# [ENTRIES SHOWN]
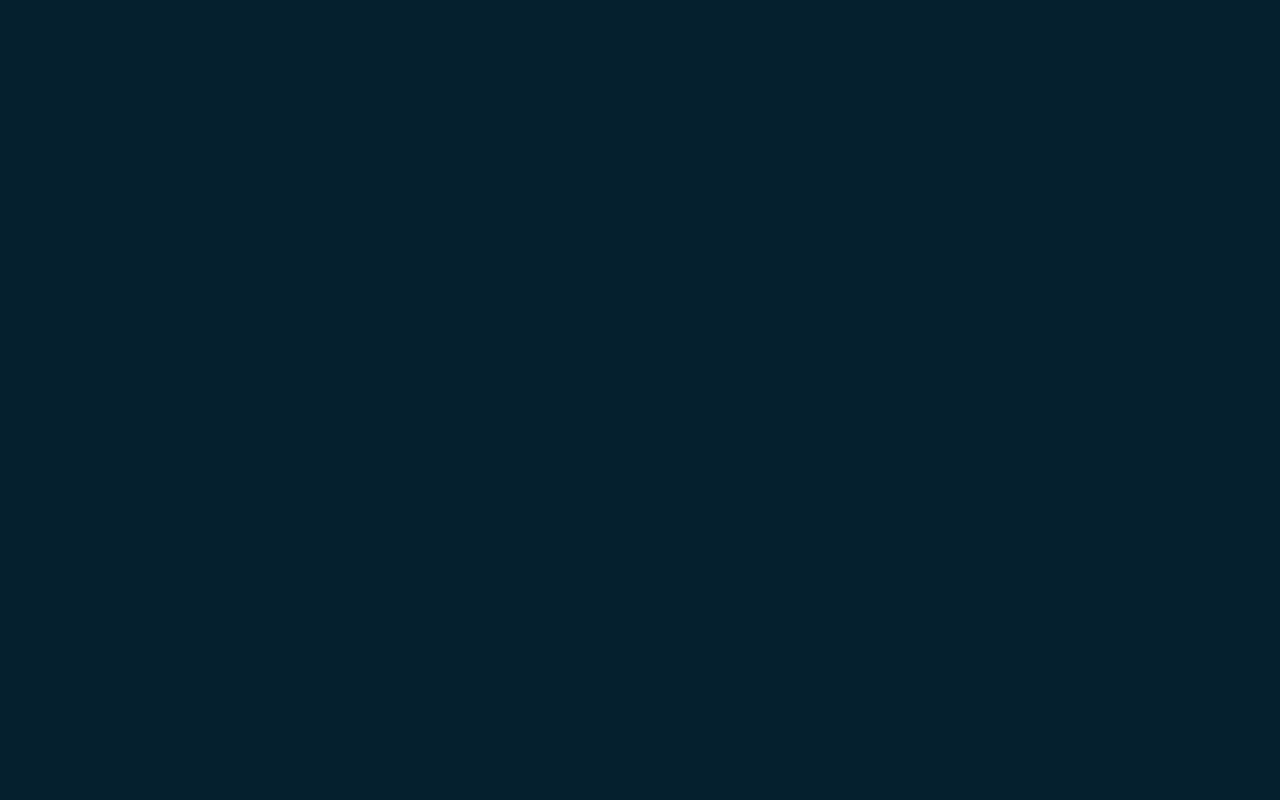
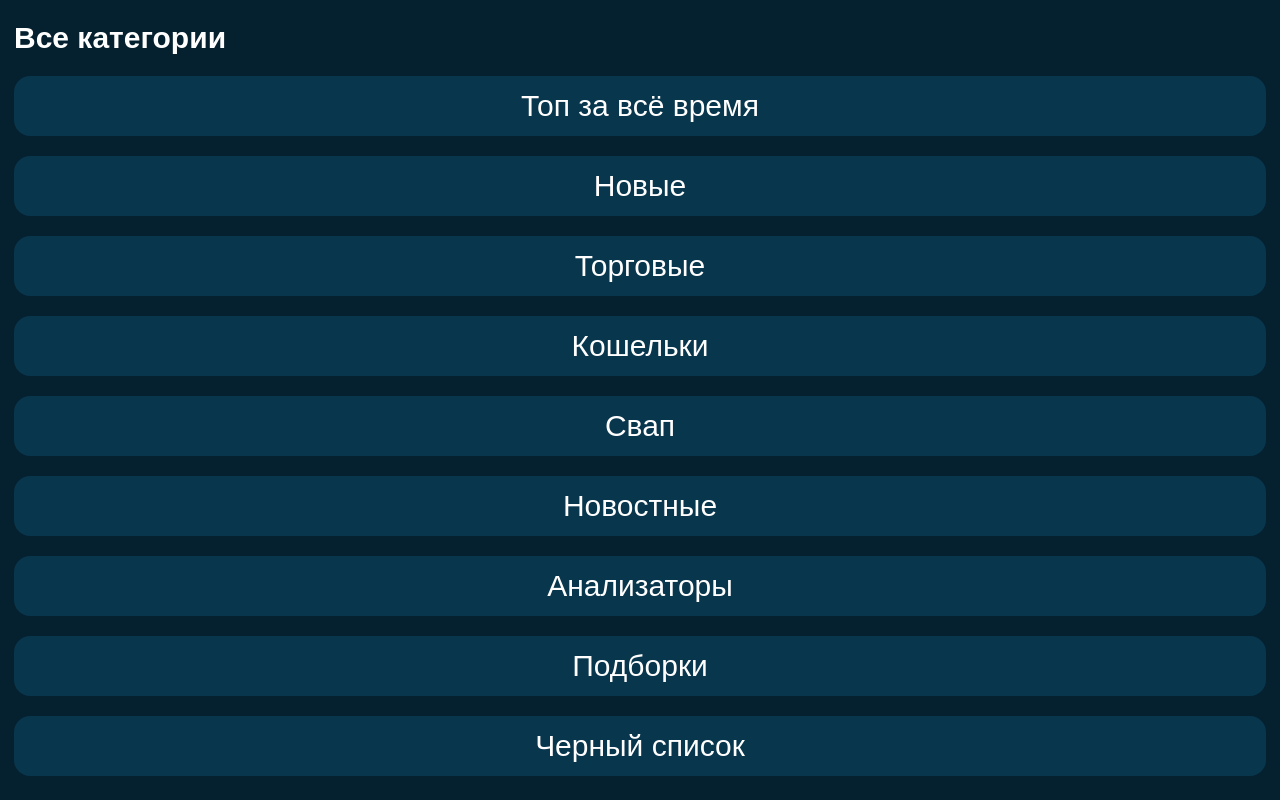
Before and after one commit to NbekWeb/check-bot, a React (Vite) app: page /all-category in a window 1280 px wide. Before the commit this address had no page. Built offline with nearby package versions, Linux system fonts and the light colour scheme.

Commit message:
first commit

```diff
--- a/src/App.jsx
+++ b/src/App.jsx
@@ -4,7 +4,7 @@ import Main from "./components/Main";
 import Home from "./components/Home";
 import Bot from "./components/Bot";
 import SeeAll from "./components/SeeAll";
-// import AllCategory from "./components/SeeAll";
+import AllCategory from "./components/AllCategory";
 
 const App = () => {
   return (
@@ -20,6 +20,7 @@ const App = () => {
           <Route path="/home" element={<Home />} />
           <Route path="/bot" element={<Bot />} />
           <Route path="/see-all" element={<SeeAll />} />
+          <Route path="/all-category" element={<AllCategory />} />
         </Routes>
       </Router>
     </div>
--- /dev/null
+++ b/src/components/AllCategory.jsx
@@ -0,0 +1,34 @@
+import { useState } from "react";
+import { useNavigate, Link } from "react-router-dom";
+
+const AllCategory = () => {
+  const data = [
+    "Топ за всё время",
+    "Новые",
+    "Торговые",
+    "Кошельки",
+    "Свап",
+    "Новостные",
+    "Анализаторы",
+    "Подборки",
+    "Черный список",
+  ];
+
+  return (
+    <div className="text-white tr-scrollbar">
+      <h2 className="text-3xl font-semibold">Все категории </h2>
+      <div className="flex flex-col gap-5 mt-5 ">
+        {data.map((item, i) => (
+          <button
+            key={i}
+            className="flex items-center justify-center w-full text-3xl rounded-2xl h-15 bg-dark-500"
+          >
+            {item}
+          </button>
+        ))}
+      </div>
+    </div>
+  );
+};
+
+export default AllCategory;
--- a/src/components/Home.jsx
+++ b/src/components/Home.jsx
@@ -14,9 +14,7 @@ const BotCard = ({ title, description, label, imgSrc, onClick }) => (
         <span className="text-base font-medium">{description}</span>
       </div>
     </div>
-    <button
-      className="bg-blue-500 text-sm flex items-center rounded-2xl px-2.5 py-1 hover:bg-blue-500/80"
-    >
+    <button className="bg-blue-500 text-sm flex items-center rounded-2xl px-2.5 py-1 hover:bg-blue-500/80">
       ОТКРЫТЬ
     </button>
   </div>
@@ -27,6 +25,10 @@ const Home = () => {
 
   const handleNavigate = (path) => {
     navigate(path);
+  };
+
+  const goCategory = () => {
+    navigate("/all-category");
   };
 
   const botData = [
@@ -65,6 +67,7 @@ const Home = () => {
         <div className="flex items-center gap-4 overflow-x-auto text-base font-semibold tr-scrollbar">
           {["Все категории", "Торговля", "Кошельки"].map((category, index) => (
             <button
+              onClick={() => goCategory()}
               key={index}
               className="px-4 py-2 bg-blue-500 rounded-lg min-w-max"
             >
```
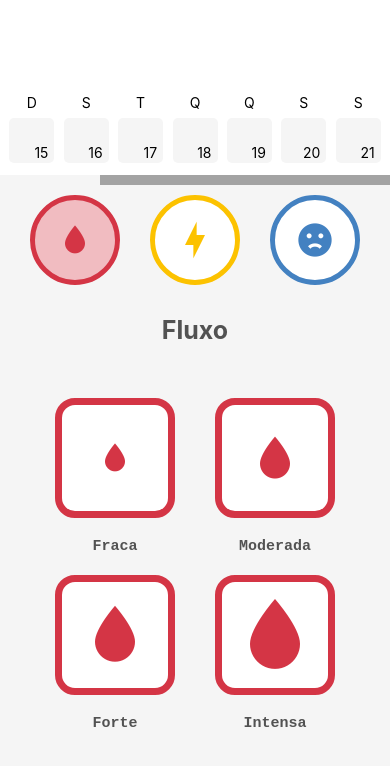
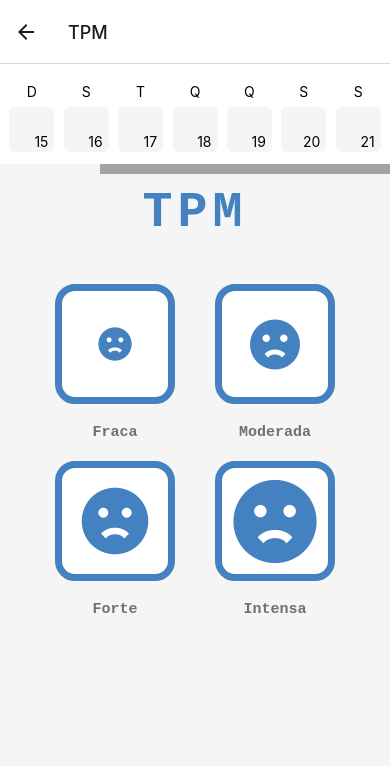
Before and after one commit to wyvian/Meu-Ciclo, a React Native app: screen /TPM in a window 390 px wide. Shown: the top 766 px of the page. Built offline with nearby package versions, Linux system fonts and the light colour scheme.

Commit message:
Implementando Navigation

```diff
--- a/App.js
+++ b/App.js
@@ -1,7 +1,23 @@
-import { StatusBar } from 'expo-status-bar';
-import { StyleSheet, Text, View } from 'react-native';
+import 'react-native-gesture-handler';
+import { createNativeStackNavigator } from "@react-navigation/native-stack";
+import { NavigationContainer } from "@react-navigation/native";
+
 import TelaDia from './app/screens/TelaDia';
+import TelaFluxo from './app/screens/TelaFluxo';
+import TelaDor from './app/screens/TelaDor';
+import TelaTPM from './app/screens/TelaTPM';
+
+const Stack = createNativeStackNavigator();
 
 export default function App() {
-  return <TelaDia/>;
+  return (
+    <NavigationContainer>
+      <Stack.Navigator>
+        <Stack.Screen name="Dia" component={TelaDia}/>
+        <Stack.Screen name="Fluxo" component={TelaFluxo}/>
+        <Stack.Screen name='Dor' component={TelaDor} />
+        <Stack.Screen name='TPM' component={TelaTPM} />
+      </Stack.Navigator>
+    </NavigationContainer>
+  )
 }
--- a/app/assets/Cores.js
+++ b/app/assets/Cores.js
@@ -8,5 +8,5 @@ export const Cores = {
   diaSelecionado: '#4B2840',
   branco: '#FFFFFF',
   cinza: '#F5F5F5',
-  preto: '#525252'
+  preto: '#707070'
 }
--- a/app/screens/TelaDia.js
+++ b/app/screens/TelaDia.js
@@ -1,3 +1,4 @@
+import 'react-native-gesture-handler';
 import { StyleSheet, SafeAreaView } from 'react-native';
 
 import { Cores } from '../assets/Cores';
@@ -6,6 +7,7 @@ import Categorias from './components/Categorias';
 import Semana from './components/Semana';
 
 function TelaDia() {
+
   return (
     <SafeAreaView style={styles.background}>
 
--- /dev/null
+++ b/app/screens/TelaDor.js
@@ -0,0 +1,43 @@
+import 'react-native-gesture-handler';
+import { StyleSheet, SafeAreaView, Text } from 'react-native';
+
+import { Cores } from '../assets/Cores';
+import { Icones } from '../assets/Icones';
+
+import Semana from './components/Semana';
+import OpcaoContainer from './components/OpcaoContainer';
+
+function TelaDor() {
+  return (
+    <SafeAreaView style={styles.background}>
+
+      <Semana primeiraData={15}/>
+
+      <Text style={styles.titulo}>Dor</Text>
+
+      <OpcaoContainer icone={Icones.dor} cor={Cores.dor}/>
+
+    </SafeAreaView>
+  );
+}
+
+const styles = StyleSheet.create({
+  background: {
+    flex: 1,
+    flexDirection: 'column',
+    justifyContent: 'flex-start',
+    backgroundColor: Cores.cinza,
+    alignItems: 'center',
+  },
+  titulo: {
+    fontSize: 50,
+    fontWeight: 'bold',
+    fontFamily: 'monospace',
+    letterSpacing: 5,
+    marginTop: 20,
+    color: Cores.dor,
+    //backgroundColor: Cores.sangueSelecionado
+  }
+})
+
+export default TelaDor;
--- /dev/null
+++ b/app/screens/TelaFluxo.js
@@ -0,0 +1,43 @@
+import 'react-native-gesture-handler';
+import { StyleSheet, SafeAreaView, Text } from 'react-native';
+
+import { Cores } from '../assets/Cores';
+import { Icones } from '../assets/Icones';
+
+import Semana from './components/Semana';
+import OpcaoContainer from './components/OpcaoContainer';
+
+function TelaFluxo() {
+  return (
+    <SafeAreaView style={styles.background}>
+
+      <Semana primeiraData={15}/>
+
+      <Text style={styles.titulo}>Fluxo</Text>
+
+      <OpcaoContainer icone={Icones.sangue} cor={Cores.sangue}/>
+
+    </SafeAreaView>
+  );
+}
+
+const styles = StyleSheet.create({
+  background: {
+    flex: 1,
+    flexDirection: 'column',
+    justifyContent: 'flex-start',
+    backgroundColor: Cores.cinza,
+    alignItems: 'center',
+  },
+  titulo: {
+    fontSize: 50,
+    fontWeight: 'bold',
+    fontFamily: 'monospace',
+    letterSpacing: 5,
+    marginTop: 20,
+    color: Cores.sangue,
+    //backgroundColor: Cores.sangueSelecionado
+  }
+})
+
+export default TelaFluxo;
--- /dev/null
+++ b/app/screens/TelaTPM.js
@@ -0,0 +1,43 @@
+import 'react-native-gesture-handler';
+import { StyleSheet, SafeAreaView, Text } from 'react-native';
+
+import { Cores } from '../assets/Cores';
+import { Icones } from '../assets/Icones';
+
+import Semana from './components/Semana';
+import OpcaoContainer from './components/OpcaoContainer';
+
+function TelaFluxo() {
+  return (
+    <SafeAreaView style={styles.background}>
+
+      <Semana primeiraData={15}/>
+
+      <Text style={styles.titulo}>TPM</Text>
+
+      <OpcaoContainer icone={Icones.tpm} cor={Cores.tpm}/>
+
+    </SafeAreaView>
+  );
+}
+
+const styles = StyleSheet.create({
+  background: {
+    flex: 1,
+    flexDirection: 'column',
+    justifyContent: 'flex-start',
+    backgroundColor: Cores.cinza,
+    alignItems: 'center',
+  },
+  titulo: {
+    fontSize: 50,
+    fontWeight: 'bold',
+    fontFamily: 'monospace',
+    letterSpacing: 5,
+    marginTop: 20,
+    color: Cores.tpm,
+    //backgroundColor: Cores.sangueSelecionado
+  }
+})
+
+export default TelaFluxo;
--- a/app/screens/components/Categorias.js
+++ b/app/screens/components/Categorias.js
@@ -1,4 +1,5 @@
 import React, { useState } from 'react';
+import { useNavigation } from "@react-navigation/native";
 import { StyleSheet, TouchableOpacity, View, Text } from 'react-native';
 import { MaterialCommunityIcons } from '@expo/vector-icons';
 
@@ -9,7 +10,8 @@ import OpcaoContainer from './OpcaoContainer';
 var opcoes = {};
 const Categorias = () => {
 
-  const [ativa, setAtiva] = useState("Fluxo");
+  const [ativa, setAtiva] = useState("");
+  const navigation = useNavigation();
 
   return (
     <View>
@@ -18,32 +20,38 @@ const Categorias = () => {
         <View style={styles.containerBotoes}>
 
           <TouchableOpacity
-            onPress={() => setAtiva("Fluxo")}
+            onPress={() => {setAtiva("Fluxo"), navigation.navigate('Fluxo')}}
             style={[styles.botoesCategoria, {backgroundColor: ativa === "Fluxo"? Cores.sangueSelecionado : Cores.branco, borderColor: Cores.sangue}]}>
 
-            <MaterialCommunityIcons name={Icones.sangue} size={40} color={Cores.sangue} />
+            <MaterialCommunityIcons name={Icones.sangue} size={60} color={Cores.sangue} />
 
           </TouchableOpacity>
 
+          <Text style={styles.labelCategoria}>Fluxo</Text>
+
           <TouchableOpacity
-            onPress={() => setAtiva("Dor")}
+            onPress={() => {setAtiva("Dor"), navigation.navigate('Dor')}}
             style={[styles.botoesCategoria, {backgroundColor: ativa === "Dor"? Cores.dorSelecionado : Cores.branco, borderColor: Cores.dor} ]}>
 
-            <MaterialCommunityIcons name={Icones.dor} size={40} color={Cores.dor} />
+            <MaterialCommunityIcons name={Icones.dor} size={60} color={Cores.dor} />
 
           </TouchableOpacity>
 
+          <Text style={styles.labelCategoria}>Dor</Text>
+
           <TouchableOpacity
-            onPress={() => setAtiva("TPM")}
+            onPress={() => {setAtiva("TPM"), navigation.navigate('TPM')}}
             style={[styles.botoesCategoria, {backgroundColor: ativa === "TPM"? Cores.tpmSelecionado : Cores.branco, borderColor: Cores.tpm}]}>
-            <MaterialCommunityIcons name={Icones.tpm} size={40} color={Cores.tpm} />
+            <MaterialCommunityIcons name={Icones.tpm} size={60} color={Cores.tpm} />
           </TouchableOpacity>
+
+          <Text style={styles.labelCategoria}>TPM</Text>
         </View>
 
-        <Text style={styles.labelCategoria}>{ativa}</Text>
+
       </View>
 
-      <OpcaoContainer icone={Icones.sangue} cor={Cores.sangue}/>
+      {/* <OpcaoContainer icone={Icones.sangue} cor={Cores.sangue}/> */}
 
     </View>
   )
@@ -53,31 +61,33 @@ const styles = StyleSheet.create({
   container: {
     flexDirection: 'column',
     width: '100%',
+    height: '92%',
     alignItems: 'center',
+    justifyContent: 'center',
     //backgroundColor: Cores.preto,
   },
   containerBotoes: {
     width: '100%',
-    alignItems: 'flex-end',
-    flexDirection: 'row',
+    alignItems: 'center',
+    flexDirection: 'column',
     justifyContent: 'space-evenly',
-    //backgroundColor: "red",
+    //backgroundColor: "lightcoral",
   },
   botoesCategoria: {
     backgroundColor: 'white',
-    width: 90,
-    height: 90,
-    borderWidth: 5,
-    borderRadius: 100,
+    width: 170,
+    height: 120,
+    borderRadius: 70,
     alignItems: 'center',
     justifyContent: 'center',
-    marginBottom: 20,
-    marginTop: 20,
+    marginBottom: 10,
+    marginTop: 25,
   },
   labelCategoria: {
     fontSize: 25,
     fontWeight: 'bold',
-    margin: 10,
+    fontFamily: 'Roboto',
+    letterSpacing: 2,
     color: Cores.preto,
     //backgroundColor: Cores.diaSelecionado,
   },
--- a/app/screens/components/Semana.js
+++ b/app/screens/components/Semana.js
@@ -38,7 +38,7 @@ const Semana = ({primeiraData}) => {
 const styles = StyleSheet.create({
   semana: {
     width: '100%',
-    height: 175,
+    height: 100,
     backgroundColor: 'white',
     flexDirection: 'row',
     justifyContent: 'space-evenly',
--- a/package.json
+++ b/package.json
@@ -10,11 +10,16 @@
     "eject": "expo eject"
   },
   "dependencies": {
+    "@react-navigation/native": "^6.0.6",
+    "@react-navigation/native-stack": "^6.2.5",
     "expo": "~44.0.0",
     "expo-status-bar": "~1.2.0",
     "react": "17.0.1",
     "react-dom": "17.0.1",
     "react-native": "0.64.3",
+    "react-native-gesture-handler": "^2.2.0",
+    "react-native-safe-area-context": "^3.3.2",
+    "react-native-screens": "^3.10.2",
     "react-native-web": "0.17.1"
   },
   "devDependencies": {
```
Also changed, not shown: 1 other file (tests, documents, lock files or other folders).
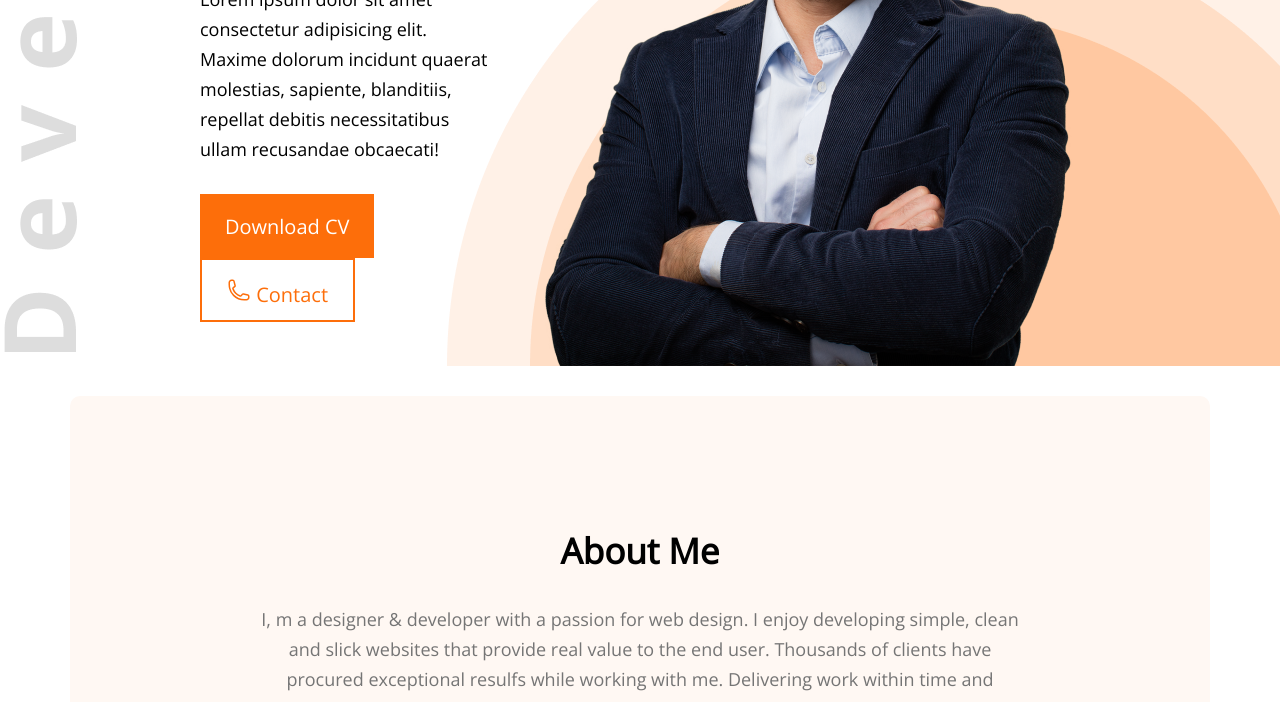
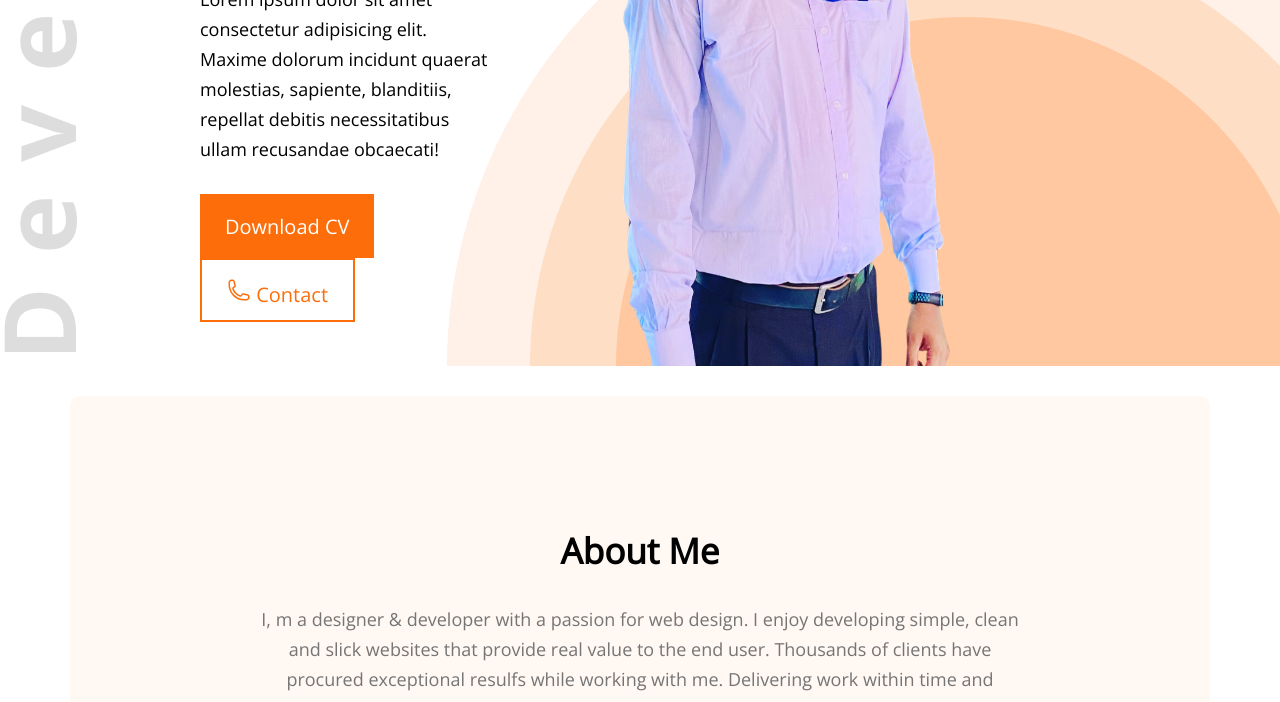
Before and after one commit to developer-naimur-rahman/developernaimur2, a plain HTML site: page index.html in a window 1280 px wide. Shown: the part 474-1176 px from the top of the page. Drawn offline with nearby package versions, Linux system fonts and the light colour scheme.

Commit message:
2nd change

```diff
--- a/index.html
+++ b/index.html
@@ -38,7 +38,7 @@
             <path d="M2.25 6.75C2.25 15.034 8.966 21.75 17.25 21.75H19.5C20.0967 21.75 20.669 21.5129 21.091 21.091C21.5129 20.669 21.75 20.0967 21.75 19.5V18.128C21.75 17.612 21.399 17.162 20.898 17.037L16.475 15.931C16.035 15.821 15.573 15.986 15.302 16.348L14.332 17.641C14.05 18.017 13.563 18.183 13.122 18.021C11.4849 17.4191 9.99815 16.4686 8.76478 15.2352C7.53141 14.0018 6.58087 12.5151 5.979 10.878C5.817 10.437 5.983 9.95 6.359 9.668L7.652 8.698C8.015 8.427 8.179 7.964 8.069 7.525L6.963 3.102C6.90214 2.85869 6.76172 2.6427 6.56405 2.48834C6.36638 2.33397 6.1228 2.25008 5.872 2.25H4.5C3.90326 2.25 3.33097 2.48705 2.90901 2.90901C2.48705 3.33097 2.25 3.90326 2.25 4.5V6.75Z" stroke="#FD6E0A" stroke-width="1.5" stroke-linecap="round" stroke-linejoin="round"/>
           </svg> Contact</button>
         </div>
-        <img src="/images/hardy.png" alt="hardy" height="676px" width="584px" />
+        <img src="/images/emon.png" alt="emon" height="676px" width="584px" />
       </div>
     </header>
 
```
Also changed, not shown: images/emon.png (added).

# [EXERCISE]
Look through the records and copy every line that has the word "onPress".

# [EXERCISE RESPONSE]
-            onPress={() => setAtiva("Fluxo")}
+            onPress={() => {setAtiva("Fluxo"), navigation.navigate('Fluxo')}}
-            onPress={() => setAtiva("Dor")}
+            onPress={() => {setAtiva("Dor"), navigation.navigate('Dor')}}
-            onPress={() => setAtiva("TPM")}
+            onPress={() => {setAtiva("TPM"), navigation.navigate('TPM')}}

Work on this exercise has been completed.